“I think we are focused right now, Jacob, on reuniting the families and restoring them to the best of our abilities,” Mayorkas responded. “This will be an all-of-government effort. It is not just the Department of Homeland Security and the Department of Justice. It’s also the Department of State working with our international partners, the Department of Health and Human Services to bring whatever health relief we can to the families, and we’re going to work, as I mentioned, with international organizations, our international partners, and the private sector, this is all of America effort.”

Mayorkas hadn’t answered the question. I tried again.

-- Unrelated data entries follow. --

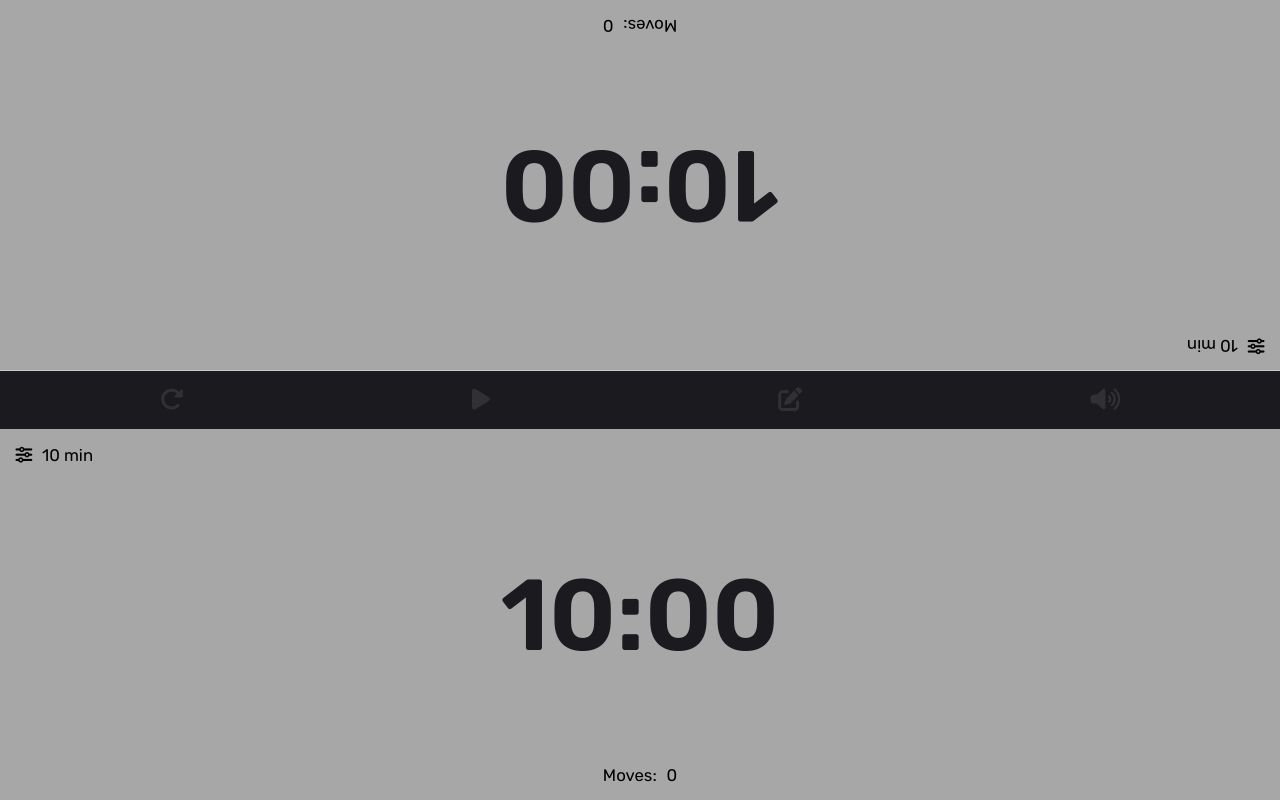
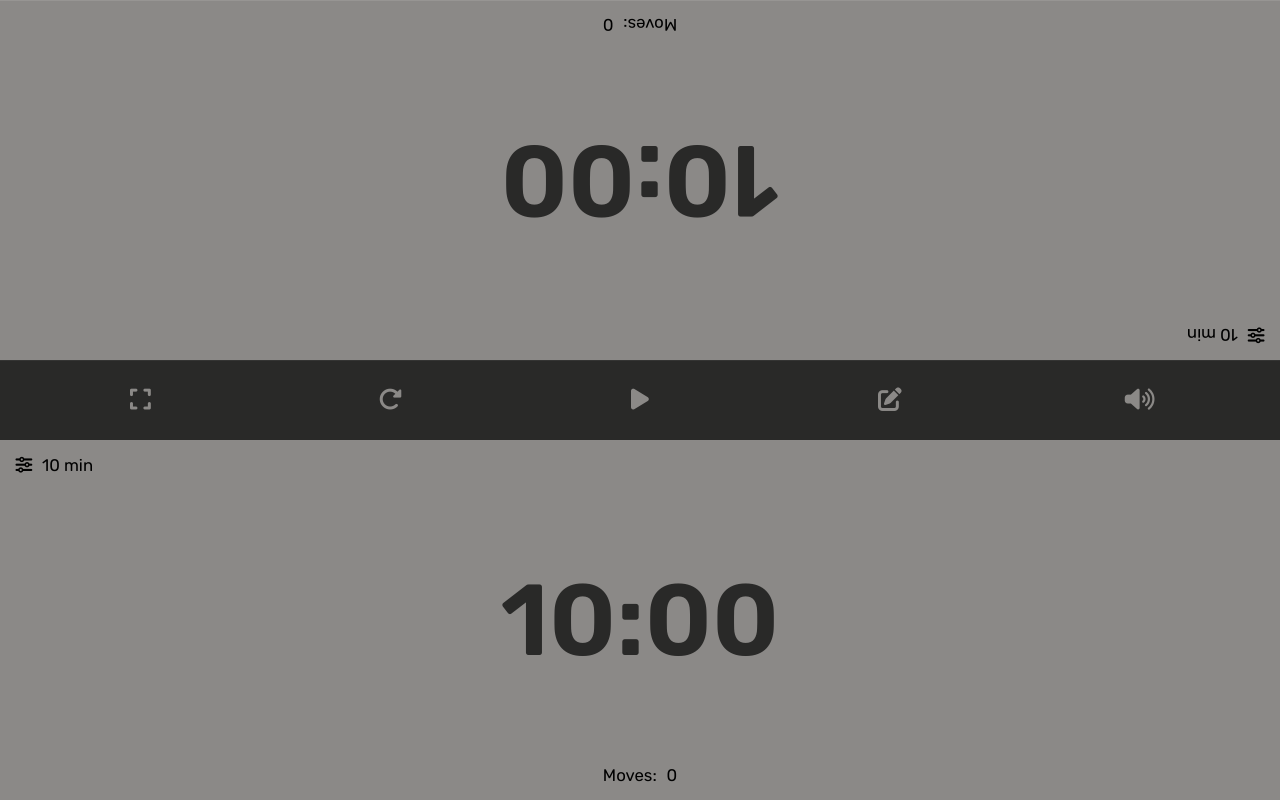
Before and after one commit to RupanSamanta/chess-clock, a plain HTML site: page index.html in a window 1280 px wide. Drawn offline with Linux system fonts and the light colour scheme.

Commit message:
style added

```diff
--- a/index.html
+++ b/index.html
@@ -46,16 +46,19 @@
             </div>
 
             <div class="timer-settings">
-                <button>
+                <button id="fullscreen-button">
+                    <i class="fa-solid fa-expand"></i>
+                </button>
+                <button id="reset-button">
                     <i class="fa-solid fa-rotate-right"></i>
                 </button>
-                <button>
+                <button id="play-button">
                     <i class="fa-solid fa-play"></i>
                 </button>
-                <button>
+                <button id="settings-button">
                     <i class="fa-solid fa-pen-to-square"></i>
                 </button>
-                <button>
+                <button id="mute-button">
                     <i class="fa-solid fa-volume-high"></i>
                 </button>
             </div>
--- a/style.css
+++ b/style.css
@@ -49,7 +49,7 @@ main #timer-section .player-timer {
   justify-content: space-between;
   align-items: center;
   gap: 0;
-  background-color: #4b4b4b7c;
+  background-color: #8B8987;
   padding: 1.1rem;
 }
 
@@ -70,7 +70,7 @@ main #timer-section .player-timer .time-left {
   transform: translate(-50%, -50%);
   font-size: 7.2rem;
   font-weight: 600;
-  color: #1b1b1f;
+  color: #292928;
 }
 
 main #timer-section .player-timer .time-adjust-container {
@@ -87,11 +87,19 @@ main #timer-section .timer-settings {
   justify-content: space-around;
   align-items: center;
   gap: 0;
-  background-color: #1b1b1f;
+  background-color: #292928;
   padding: 1.1rem;
 }
 
 main #timer-section .timer-settings button {
-  color: #4b4b4b7c;
+  width: 3.5rem;
+  height: 3.5rem;
+  color: #8B8987;
   font-size: 1.7rem;
+  border-radius: 50%;
+  transition: all 0.5s ease-out;
 }
+
+main #timer-section .timer-settings button:active {
+  background-color: #535251;
+}
```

“How is it possible that the task force can issue a report so that it never happens again, if there is not a holistic investigation into potential criminality of the Trump administration?”

“Well, I — I haven’t excluded anything but what I’m focused on right now is reuniting the families,” he told me. “And in terms of not happening again, our intention, also, in the task force, after the reunification of the families, after restoration of the families, to the best of our abilities, and as fully as the law permits, is to build institutional safeguards to make sure it does not happen again.”

He hadn’t excluded anything.

The door appeared open to a criminal investigation of the American tragedy of the Trump administration’s family separation policy.

Whether there will ever be one, and if America’s decades-old deterrence-and-punishment based immigration system will truly be replaced with something “safe, orderly and fair,” is still an open question.

“We know that these things don’t change overnight,” said the Biden senior administration official. “We’re at month six. It’s going to take a while to see these results.”